Local planners and the state Department of Transportation are going round and round about a roundabout.
TDOT is in the planning stages of a massive rebuild of U.S. Highway 27 between Interstate 24 and the Olgiati bridge, including the M.L. King Boulevard interchange.
The agency needs about a third of an acre of city-owned land off 12th Street behind the former James A. Henry School.
Staff members of the Chattanooga-Hamilton County Regional Planning Agency don't have a problem with that. Earlier this month, RPA staff recommended the city declare the land surplus so TDOT can take it.
But in a comment on the recommendation, an unnamed planning staffer sniped about TDOT's design for the interchange, saying it doesn't follow recommendations in the city's Downtown Plan.
"In fact, the current design is much LESS pedestrian-friendly and takes more right of way," the comment states.
It quotes the Downtown Plan's call for more interchanges on U.S. 27 and better access between downtown and the Westside, extensive landscaping, frontage roads and a roundabout instead of an interchange at M.L. King.
What the writer apparently didn't know is that all those elements are in the design TDOT is working from.
Transportation Commissioner John Schroer said the agency has worked closely with local planners on a design that will showcase one of the city's main gateways and will meet local needs for access.
"My whole focus as TDOT commissioner is to stay really involved with local governments and listen to them when we design roads," said Schroer, a former mayor of Franklin, Tenn.
"And from a personal experience, my daughter is a student in Chattanooga and I use that interchange a lot when I come visit her," Schroer said Friday. "We want that [project] to be something that not only TDOT can be proud of but the city residents can be proud of."
RPA Executive Director John Bridger said Friday that perhaps the commenter hadn't seen recent versions of TDOT's plan. He agreed that the two agencies work closely and well together, and said that RPA had recommended the land transfer.
"There are elements in the Downtown Plan that were strongly supported and need to be addressed in the final design," he said. "It was just making sure those design elements were addressed."
REMAKING THE ROAD
The U.S. 27 rebuild through downtown is a few years off -- it won't start before work is finished on widening the highway from the north end of the Olgiati Bridge to Signal Mountain Road.

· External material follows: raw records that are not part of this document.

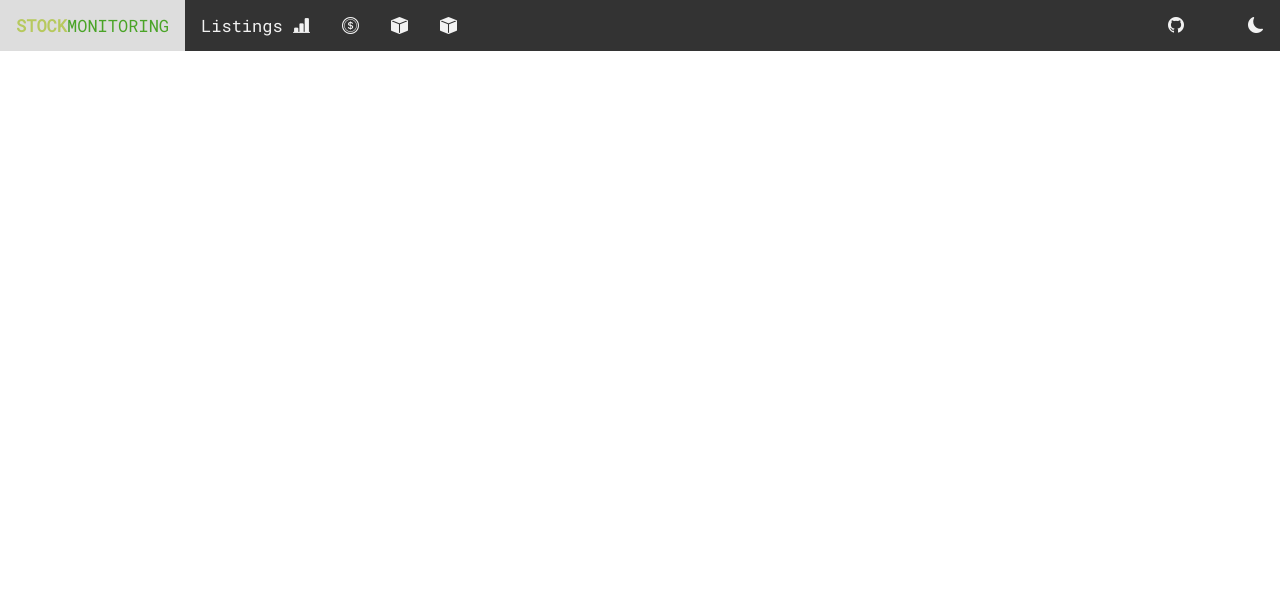
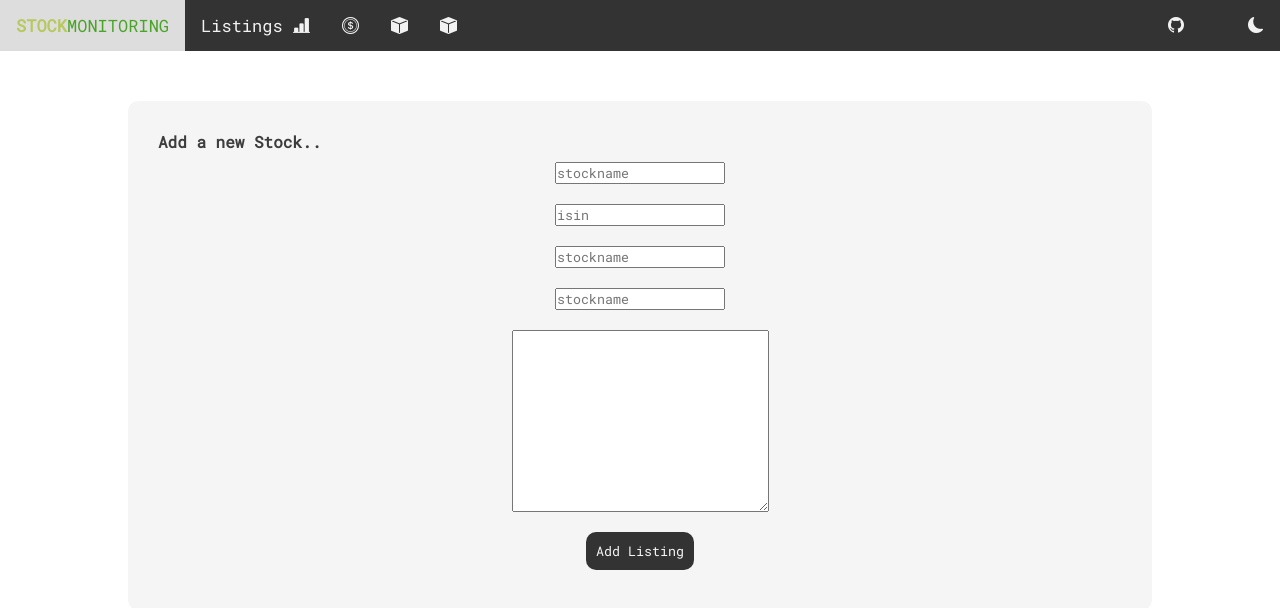
Before and after one commit to GetInThereLewis/StockMonitoring, an Angular app in the folder stock-frontend/: page /admin-panel/add in a window 1280 px wide. Before the commit this address led to /. Shown: the top 608 px of the page. Built offline with nearby package versions, Linux system fonts and the light colour scheme.

Commit message:
Django setup plus start of admin-interface

```diff
--- a/stock-frontend/src/app/add-listing-restricted/add-listing-restricted.component.html
+++ b/stock-frontend/src/app/add-listing-restricted/add-listing-restricted.component.html
@@ -1 +1,12 @@
-<p>add-listing-restricted works!</p>
+
+<div class="content-container">
+    <h1>Add a new Stock..</h1>
+    <form>
+        <input type="text" placeholder="stockname" name="stockname" id="stockname">
+        <input type="text" placeholder="isin" name="isin" id="isin">
+        <input type="text" placeholder="stockname" name="stockname" id="stockname">
+        <input type="text" placeholder="stockname" name="stockname" id="stockname">
+        <textarea name="comments" id="comments" cols="30" rows="10"></textarea>
+        <button type="submit">Add Listing</button>
+    </form>
+</div>
--- a/stock-frontend/src/app/add-listing-restricted/add-listing-restricted.component.scss
+++ b/stock-frontend/src/app/add-listing-restricted/add-listing-restricted.component.scss
@@ -0,0 +1,35 @@
+.content-container {
+    h1 {
+        font-size: 1rem;
+    }
+    border-radius: 10px;
+    background: rgba(245, 245, 245, 1) ;
+    margin: 50px auto;
+    width: 80%;
+    padding: 30px;
+    form {
+
+        display: flex;
+        flex-direction: column;
+
+    }
+    form > * {
+        margin: 10px auto;
+    }
+
+    button {
+        background: #333;
+        padding: 10px;
+        border: none;
+        border-radius: 10px;
+        color: rgba(245, 245, 245, 1);
+        &:hover {
+            cursor: pointer;
+            transform: skew(2);
+        }
+        &:active {
+            color: whitesmoke;
+
+        }
+    }
+}
--- a/stock-frontend/src/app/add-listing-restricted/add-listing-restricted.component.ts
+++ b/stock-frontend/src/app/add-listing-restricted/add-listing-restricted.component.ts
@@ -1,11 +1,15 @@
 import { Component, OnInit } from '@angular/core';
-
+import { FormsModule } from '@angular/forms';
+import { stockListing } from '../types';
 @Component({
   selector: 'app-add-listing-restricted',
   templateUrl: './add-listing-restricted.component.html',
   styleUrls: ['./add-listing-restricted.component.scss']
 })
 export class AddListingRestrictedComponent implements OnInit {
+  stockName: string;
+  stockISIN: string;
+  stockRecDate: string;
 
   constructor() { }
 
--- a/stock-frontend/src/app/app-routing.module.ts
+++ b/stock-frontend/src/app/app-routing.module.ts
@@ -3,10 +3,12 @@ import { RouterModule, Routes } from '@angular/router';
 import { LandingPageComponent } from './landing-page/landing-page.component';
 
 import { FullListingsComponent } from './full-listings/full-listings.component';
+import { AddListingRestrictedComponent } from './add-listing-restricted/add-listing-restricted.component';
 const routes: Routes = [
-  {path: '', redirectTo:'/home', pathMatch:'full'}, {
-    path: 'home', component: LandingPageComponent
-  }, {path: 'all-listings', component: FullListingsComponent},
+  {path: '', redirectTo:'/home', pathMatch:'full'},
+  {path: 'home', component: LandingPageComponent},
+  {path: 'all-listings', component: FullListingsComponent},
+  {path: 'admin-panel/add', component: AddListingRestrictedComponent}
 
 ];
 
--- a/stock-frontend/src/app/full-listings/full-listings.component.ts
+++ b/stock-frontend/src/app/full-listings/full-listings.component.ts
@@ -1,6 +1,7 @@
 import { Component, OnInit, Input } from '@angular/core';
 import { stockListingArray } from 'src/dummy-data/listings';
 import { stockListing } from '../types';
+import { HttpClient, HttpHeaders, HttpParams } from '@angular/common/http';
 @Component({
   selector: 'app-full-listings',
   templateUrl: './full-listings.component.html',
@@ -8,14 +9,12 @@ import { stockListing } from '../types';
 })
 export class FullListingsComponent implements OnInit {
   stockListings: stockListing[];
-  constructor() { }
+  constructor(private http: HttpClient) { }
 
   ngOnInit(): void {
     this.stockListings = stockListingArray;
   }
-  extendData(): void {
 
-  }
   /**
    *
    * @returns the profit you would have made since the stock has been reommended
--- a/stock-frontend/src/app/landing-page/landing-page.component.html
+++ b/stock-frontend/src/app/landing-page/landing-page.component.html
@@ -4,13 +4,16 @@
         <div class="latest perfomance ">
             <h1>Apple</h1>
             <h1>ISIN</h1>
+            <p>Most Recent Recommendation</p>
 
         </div>
         <div class="best-performance perfomance">
             <i class="bi bi-graph-up-arrow"></i>
+            <p>Todays Top Performer</p>
         </div>
         <div class="worst-perfomance perfomance">
             <i class="bi bi-graph-down-arrow"></i>
+            <p>Todays Worst Performer</p>
         </div>
     </div>
 
```
Also changed, not shown: stock-frontend/src/app/app.module.ts (+6 -2 lines), 1 other file (tests, documents, lock files or other folders).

The contract for that project is to be let Friday, and TDOT engineers estimate it will take about three years.
But when work moves to the downtown section, it's going to remake the 1960s-era highway and the M.L. King interchange completely.
The completed highway will have three lanes in each direction between I-24 and the Olgiati. New lanes will come off the southbound end of the bridge into a multilane frontage road. It will feature intersections at Fourth and Sixth streets with multiple turn lanes and a westbound ramp onto M.L. King just west of a roundabout. The plans call for broad sidewalks, roomy bike lanes and extensive landscaping.
At the interchange, the cloverleaf loops on the south side of M.L. King will remain for north- and southbound access to U.S. 27. But northbound vehicles using the cloverleaf will have their own traffic lane, which also will handle traffic exiting at Fourth Street. Northbound traffic entering on the curved ramp from westbound M.L. King will cross above the Fourth Street exit on a flyover and enter U.S. 27 almost at AT&T Field.
Closer to I-24, the northbound Main Street exit will be rerouted to empty onto Carter Street at 13th Street, eliminating a dangerously sharp curve.
TDOT Chief Engineer Paul Degges said the work is expected to take about three years and his best guess at a cost is $80 million.
Counting the Signal-to-Olgiati section, that's six years of roadwork. Degges said TDOT decided to go ahead and add some extra lanes to the Olgiati while the downtown work is going on.
Doing everything at once should lessen public frustration with long-lasting construction, Degges said.
"From the public's perspective, they will see one continuous construction project, and when we're done, we're done for good," he said.